Council Speaker Christine Quinn came to last night's Carroll Gardens Neighborhood Association meeting to talk about the City's budget, neighborhood parking and how she plans on helping small businesses. Oh, and she wanted the audience to know that after a visit to our neighborhood a few months back, her partner declared Carroll Gardens her favorite neighborhood and wants to move her.
The Council Speaker was introduced by our Councilman Brad Lander with high praises, a favor she returned when she spoke. It all felt very much like a pit stop on the campaign trail, but most in the audience seemed pleased to get a chance to meet Quinn, who is apparently planning on running for mayor.

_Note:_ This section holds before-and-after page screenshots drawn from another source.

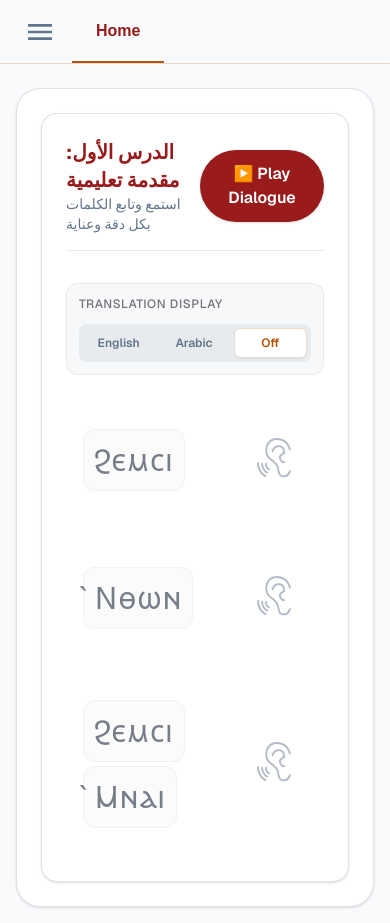
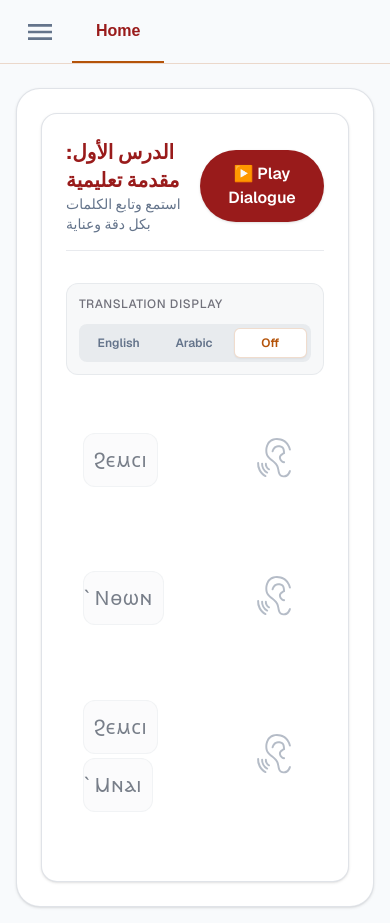
Before and after one commit to DrminaEmad/coptic_conversations, a Next.js app in the folder coptic_conversations/: page / in a window 390 px wide. Built offline with nearby package versions, Linux system fonts and the light colour scheme.

Commit message:
word component font size optimized for mobile screens

```diff
--- a/coptic_conversations/app/ui/word.tsx
+++ b/coptic_conversations/app/ui/word.tsx
@@ -110,7 +110,7 @@ export default function SingleWord({ word,
        className="inline-flex flex-col items-center justify-start p-2 rounded-xl bg-brand-muted/5 border border-brand-muted/10 transition-all duration-200 select-none min-w-[70px] cursor-pointer active:scale-95">
 
       {/* 🔹 Core Target Language Text (Behaves like standard readable prose) */}
-      <span className={`text-3xl font-coptic tracking-wide transition-colors duration-150 py-1 px-0.5 rounded-md ${
+      <span className={`text-xl sm:text-2xl md:text-3xl font-coptic tracking-wide transition-colors duration-150 py-1 px-0.5 rounded-md ${
         isActiveRow
           ? "text-brand-primary font-semibold bg-brand-primary/10"
           : "text-foreground"
```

The Speaker talked about New York City's budget as it relates to the State budget. "I think the Governor is right in trying to get the State's finances under control. And I am not saying that New York City should have no cuts, but we shouldn't be cut more than any other part of the State." Neither, she suggested, should the city be penalized for good fiscal planning by prepaying bills and having set aside money in a trust.
Quinn also gave some examples of how she plans on helping neighborhoods with their mounting parking problems. One solution would be to allow community boards, which have received the highest cleanliness rating in the Mayor's Management Report for two years in a row, to cut back on alternate side of the street parking, if they want.
"Now it doesn't make more spots, but it means you don't have to drive around an extra day a week [to find parking.]"
She credited Councilman Lander for this suggestion.
The Council is also going to pass legislation that would require the City to come up with an interactive map of parking spots to make it easier for drivers to avoid streets closed for construction and for filming. "It doesn't make more spots but it tells you: Don't go down those streets!"
Though these ideas are certainly worth looking into, the only real solution for the City's parking problem is to discourage people to own cars in the first place. As one member of the audience stated, one does that by strengthening public transportation.
The last issue brought up by Quinn is the overwhelming amount of bureaucracy and paperwork involved in opening a small business in New York City. As an example, she gave the problems facing new restaurant owners, who have to deal with several agencies and conflicting regulations. Quinn proposes to streamline the inspection process for new eateries and to put in place 'NYC Business Link,' a way for the city to embrace customer service the same way businesses do."
Let the campaigning begin...